Vaccinia virus; smallpox vaccine; cellular immunity; T cell epitopes; CD4+ T cells
To estimate the economic value of administering antiviral medications to pregnant women who have come in contact with an infectious individual with influenza.
A computer-simulation model was developed to predict the potential economic effect of antiviral use for postexposure prophylaxis among pregnant women in both seasonal influenza and pandemic influenza scenarios. The model allowed us to examine the effects of varying influenza exposure risk, antiviral efficacy, antiviral cost, and the probability of different influenza outcomes such as hospitalization, preterm delivery, and mortality.
For a variety of pandemic influenza scenarios (attack rate 20% or more, probability of preterm birth for women with influenza 12% or more, mortality for a preterm neonate 2% or more, and probability of influenza-attributable hospitalization 4.8% or more), the postexposure prophylactic use of antiviral medications was strongly cost-effective, with incremental cost-effectiveness ratio values below $50,000 per quality-adjusted life-year. Antiviral prophylaxis became an economically dominant strategy (that is, less costly and more effective) when the influenza attack rate is 20% or more and preterm birth rate is 36% or more, and when attack rate is 30% or more and preterm birth rate is 24% or more.Antiviral prophylaxis was not cost-effective under seasonal influenza conditions.
These findings support the use of antiviral medications for postexposure prophylaxis among pregnant women in a pandemic influenza scenario but not in a seasonal influenza setting.
Vaccinia virus (VACV) was used as the vaccine strain to eradicate smallpox. VACV is still administered to healthcare workers or researchers who are at risk of contracting the virus, and to military personnel. Thus, VACV represents a weapon against outbreaks, both natural (e.g., monkeypox) or man-made (bioterror). This virus is also used as a vector for experimental vaccine development (cancer/infectious disease). As a prototypic poxvirus, VACV is a model system for studying host–pathogen interactions. Until recently, little was known about the targets of host immune responses, which was likely owing to VACVs large genome (>200 open reading frames). However, the last few years have witnessed an explosion of data, and VACV has quickly become a useful model to study adaptive immune responses. This review summarizes and highlights key findings based on identification of VACV antigens targeted by the immune system (CD4, CD8 and antibodies) and the complex interplay between responses.
adaptive immunity; epitopes; immunodominant; protection; vaccinia virus
The Department of Health and Human Services (DHHS) has played a critical lead role over the past two years in fostering activities associated with the medical and public health response to bioterrorism. Based on a charge from Secretary Donna Shalala in 1998, the Centers for Disease Control and Prevention (CDC) is leading public health efforts to strengthen the nation's capacity to detect and respond to a bioterrorist event.

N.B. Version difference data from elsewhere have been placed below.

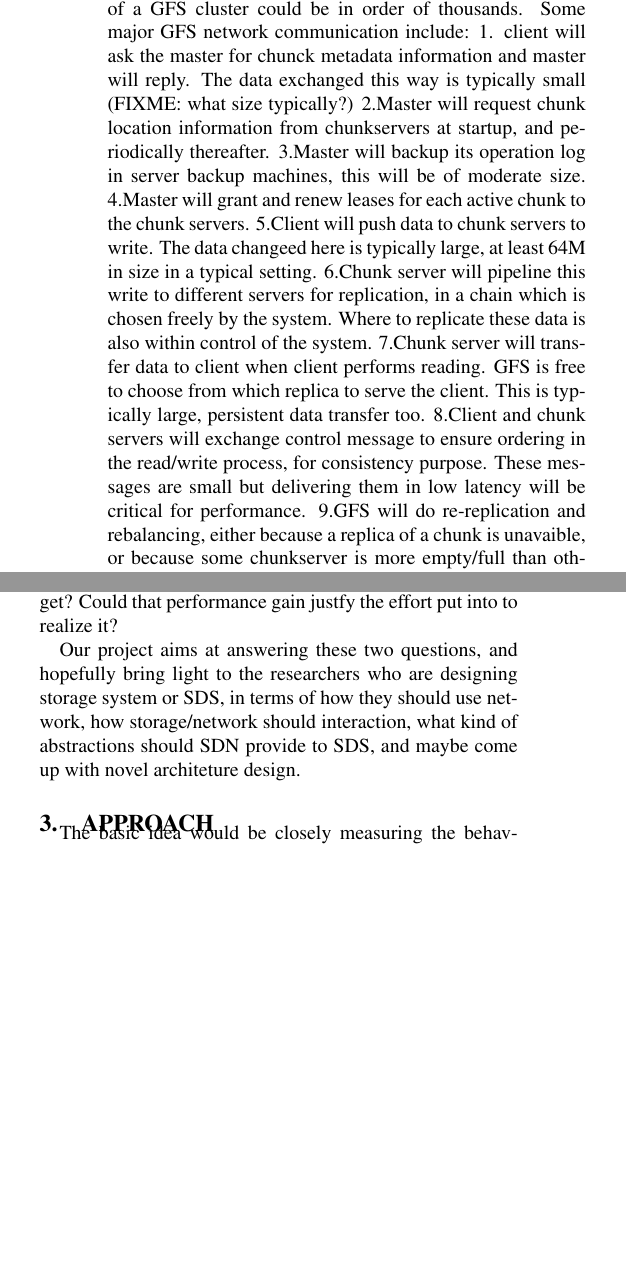
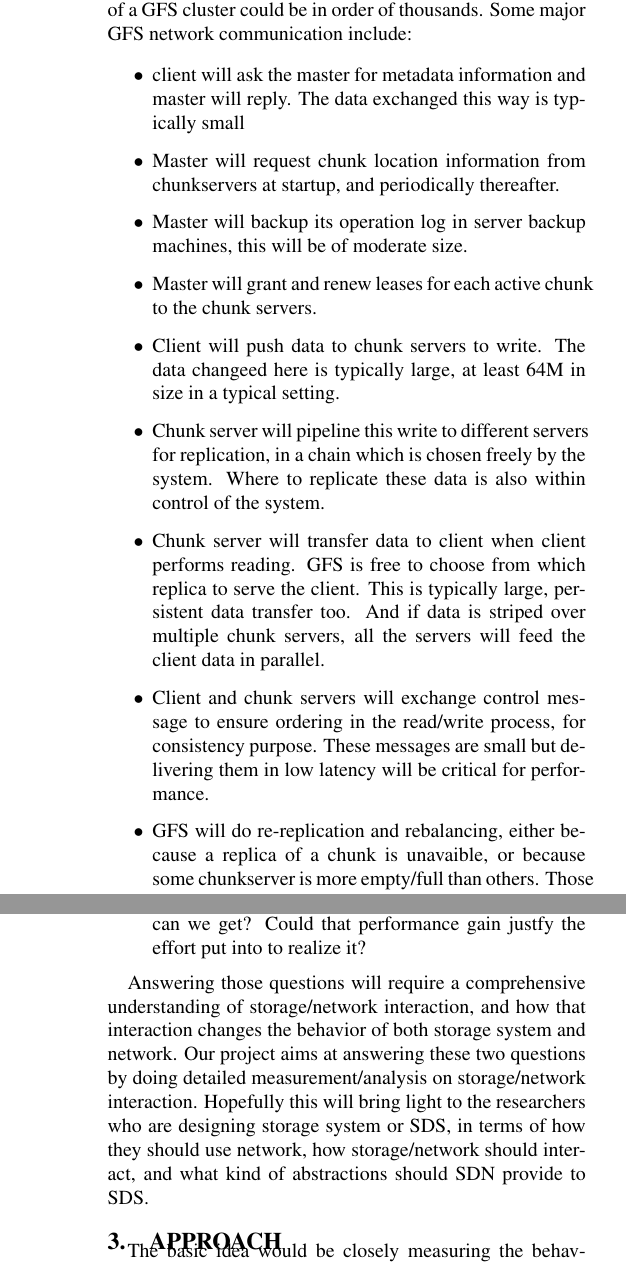
Before and after one commit to yangsuli/cloud-computing-course-project, a LaTeX paper (838proposal/main.tex, which reads 838proposal/motivation.tex): two parts of the columns of page 2 of 4 before the commit and two parts of the columns of pages 2 and 3 of 5 after it, joined at a grey line, cut so that both start at the same text, the shorter picture padded with empty space. Compiled offline with pdfLaTeX.

Commit message:
get rid of FIXME

```diff
--- a/838proposal/motivation.tex
+++ b/838proposal/motivation.tex
@@ -5,16 +6,31 @@ Let's look more closely and motivate our work with a more concrete example. For
 
 A GFS cluster consists of a single master and multiple chunkservers and is accessed by mulitple clients. The size of a GFS cluster could be in order of thousands. Some major GFS network communication include:
-1. client will ask the master for chunck metadata information and master will reply. The data exchanged this way is typically small (FIXME: what size typically?)
-2.Master will request chunk location information from chunkservers at startup, and periodically thereafter.
-3.Master will backup its operation log in server backup machines, this will be of moderate size.
-4.Master will grant and renew leases for each active chunk to the chunk servers.
-5.Client will push data to chunk servers to write. The data changeed here is typically large, at least 64M in size in a typical setting.
-6.Chunk server will pipeline this write to different servers for replication, in a chain which is chosen freely by the system. Where to replicate these data is also within control of the system.
-7.Chunk server will transfer data to client when client performs reading. GFS is free to choose from which replica to serve the client. This is typically large, persistent data transfer too.
-8.Client and chunk servers will exchange control message to ensure ordering in the read/write process, for consistency purpose. These messages are small but delivering them in low latency will be critical for performance.
-9.GFS will do re-replication and rebalancing, either because a replica of a chunk is unavaible, or because some chunkserver is more empty/full than others. Those are also large data transfer, but the speed of this transfer is not critical for system performance.
-10. Master and chunkservers periodically exchange HeartBeat and chunk identication informations.
 
-In this (incomplete) list we can find that GFS use the network for many kinds of communications. Even though some communcations are bandwidth/latency sensitive, e.g, ordering message to coordinate a write, or transferring data which the client is blocking on; some other commnunications are not so critical for the system's performance and longer latency/lower bandwidth, or even postpone these communications for a while would be acceptable. So if the network know something about the storage system, or could infer these information, it could make more intellegient optimzation decisions. It could give better service to the storage system when it needs high quaity network, and maybe give bandwidth to some other applicttion or even toher cloud tenants when the storage system is not very latency/bandwisth sensitive.  And such logic could potentially be realized by a storage-asware network controller in an SDN setting. We could also see that the GFS system actually has quite some freedom on how it utilizes network. For example, it could choose where to replicate data upon a write request, how to chain the pipeline, and from which replica (which is in different location in the network) to serve a write, and many more other choices. If the storage system could know something about the current status about the network, like which link is congested, is a high-bandwidth link (say, an optical link) availabe, what's the chance of package loss for a particular nodes, the storage system could make more optimzed choices too. In particular, Hadoop cluster is often been bottlenecked in the suffling phase. If HDFS could know about this network congestion, it could maybe postpone some of its data transfer for background activities, say, re-replication or chunk migration.
+\begin{itemize}
+\item{}
+client will ask the master for metadata information and master will reply. The data exchanged this way is typically small
+%(FIXME: what size typically?)
 
-Notice that the above mentioned optimizations are not restricted to GFS, or GFS like storage system. In fact, any modern distributed storage system would have multiple types of communication going on, and will make choices on data placement/replicate choosing, etc. So those knowledges will be usefull for virtually every stroage system in modern data center.
+\item{}
+Master will request chunk location information from chunkservers at startup, and periodically thereafter.
+
+\item{}
+Master will backup its operation log in server backup machines, this will be of moderate size.
+
+\item{}
+Master will grant and renew leases for each active chunk to the chunk servers.
+
+\item{}
+Client will push data to chunk servers to write. The data changeed here is typically large, at least 64M in size in a typical setting.
+
+\item{}
+Chunk server will pipeline this write to different servers for replication, in a chain which is chosen freely by the system. Where to replicate these data is also within control of the system.
+
+\item{}
+Chunk server will transfer data to client when client performs reading. GFS is free to choose from which replica to serve the client. This is typically large, persistent data transfer too. And if data is striped over multiple chunk servers, all the servers will feed the client data in parallel.
+
+\item{}
+Client and chunk servers will exchange control message to ensure ordering in the read/write process, for consistency purpose. These messages are small but delivering them in low latency will be critical for performance.
+
+\item{}
+GFS will do re-replication and rebalancing, either because a replica of a chunk is unavaible, or because some chunkserver is more empty/full than others. Those are also large data transfer, but the speed of this transfer is not critical for system performance.
@@ -21,7 +44,6 @@ Notice that the above mentioned optimizations are not restricted to GFS, or GFS
+We could also see that the GFS system actually has quite some freedom on how it utilizes network. For example, it could choose where to replicate data upon a write request, how to chain the pipeline, and from which replica (which is in different location in the network) to serve a write, and many more other choices. If the storage system could know something about the current status about the network, e.g., which link is congested, if a high-bandwidth link (say, an optical link) availabe, what's the chance of package loss for a particular nodes, etc.,the storage system could make more optimzed choices too. In particular, Hadoop cluster is often been bottlenecked in the suffling phase. If HDFS could know about this network congestion, it could potentially postpone some of its data transfer for background activities, say, re-replication or chunk migration.
+
+Notice that the above mentioned optimizations are not restricted to GFS, or GFS like storage system. In fact, any modern distributed storage system would have multiple types of communication going on, and will make choices on data placement/replicate choosing, etc. So those knowledges will be usefull for virtually every stroage system in a modern data center.
 
 However, to wisely use the combined knowledge of network and storage system, and leveage the fine-grain control to achieve network/stroage system collabaration, we have some fundamental questions to answer:
-1. Is it necessary? That is, can we achieve good performance without the neckwork knoledge for a storage system. (I hope the examples give in \ref{section:intro} have convinced you that it is necessary....)
-2. Is it feasible? That is, can we identify some interesting/useful properties of the interaction, which makes the coordination of network/storage an easier problem than it seems to be? Or will collecting those information and changing system behavior according to it too expensive or too hard, so that the performance improvment brought by it is not really worth it?
-3. How useful could it be? That is, if the above optimzation could be impletened, how much performance gain can we get? Could that performance gain justfy the effort put into to realize it?
 
-Our project aims at answering these two questions, and hopefully bring light to the researchers who are designing storage system or SDS, in terms of how they should use network, how storage/network should interaction, what kind of abstractions should SDN provide to SDS, and maybe come up with novel architeture design.
@@ -28,3 +59,11 @@ Our project aims at answering these two questions, and hopefully bring light to
+How useful could it be? That is, if the above optimzation could be impletened, how much performance gain can we get? Could that performance gain justfy the effort put into to realize it?
+
+\end{itemize}
+
+Answering those questions will require a comprehensive understanding of storage/network interaction, and how that interaction changes the behavior of both storage system and network.
+Our project aims at answering these two questions by doing detailed measurement/analysis on storage/network interaction.
+Hopefully this will bring light to the researchers who are designing storage system or SDS, in terms of how they should use network, how storage/network should interact, and what kind of abstractions should SDN provide to SDS.
+% and maybe come up with novel architeture design.
 
 
 
```
Also changed, not shown: 838proposal/intro.tex (+3 -1 lines), 838proposal/refs.bib (+9 -0 lines), 838proposal/motivation.tex (19 more changed lines).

As a result of our efforts, federal, state, and local communities are improving their public health capacities to respond to these types of emergencies. For many of us in public health, developing plans and capacities to respond to acts of bioterrorism is an extension of our long-standing roles and responsibilities. These are stated in the CDC Mission Statement: to promote health and quality of life by preventing and controlling disease, injury, and disability, and the Bioterrorism Mission: to lead the public health effort in enhancing readiness to detect and respond to bioterrorism. CDC's infectious diseases control efforts are summarized below: --Initially formed to address malaria control in 1946; --Established the epidemic Intelligence Service in 1951; --Participated in global smallpox eradication and other immunization programs; --Estimated 800-1,000 + field investigations/year since late 1990s; --New diseases: Legionnaire's Disease, toxic shock syndrome, Lyme disease, HIV, hantavirus pulmonary syndrome, West Nile, etc. -- Today: focus on emerging infections and bioterrorism. Over the past 50 years, CDC has seen a decline in the incidence of some infectious diseases and an increase in some, whereas others continue to present on a more unpredictable basis (i.e., hantavirus). Outbreak identification, investigation, and control have been an integral part of what we do for more than 50 years. We estimate that 800 to 1,000 field investigations have occurred every year since the late 1990s. Today, however, we have a new focus on emerging infectious diseases and bioterrorism.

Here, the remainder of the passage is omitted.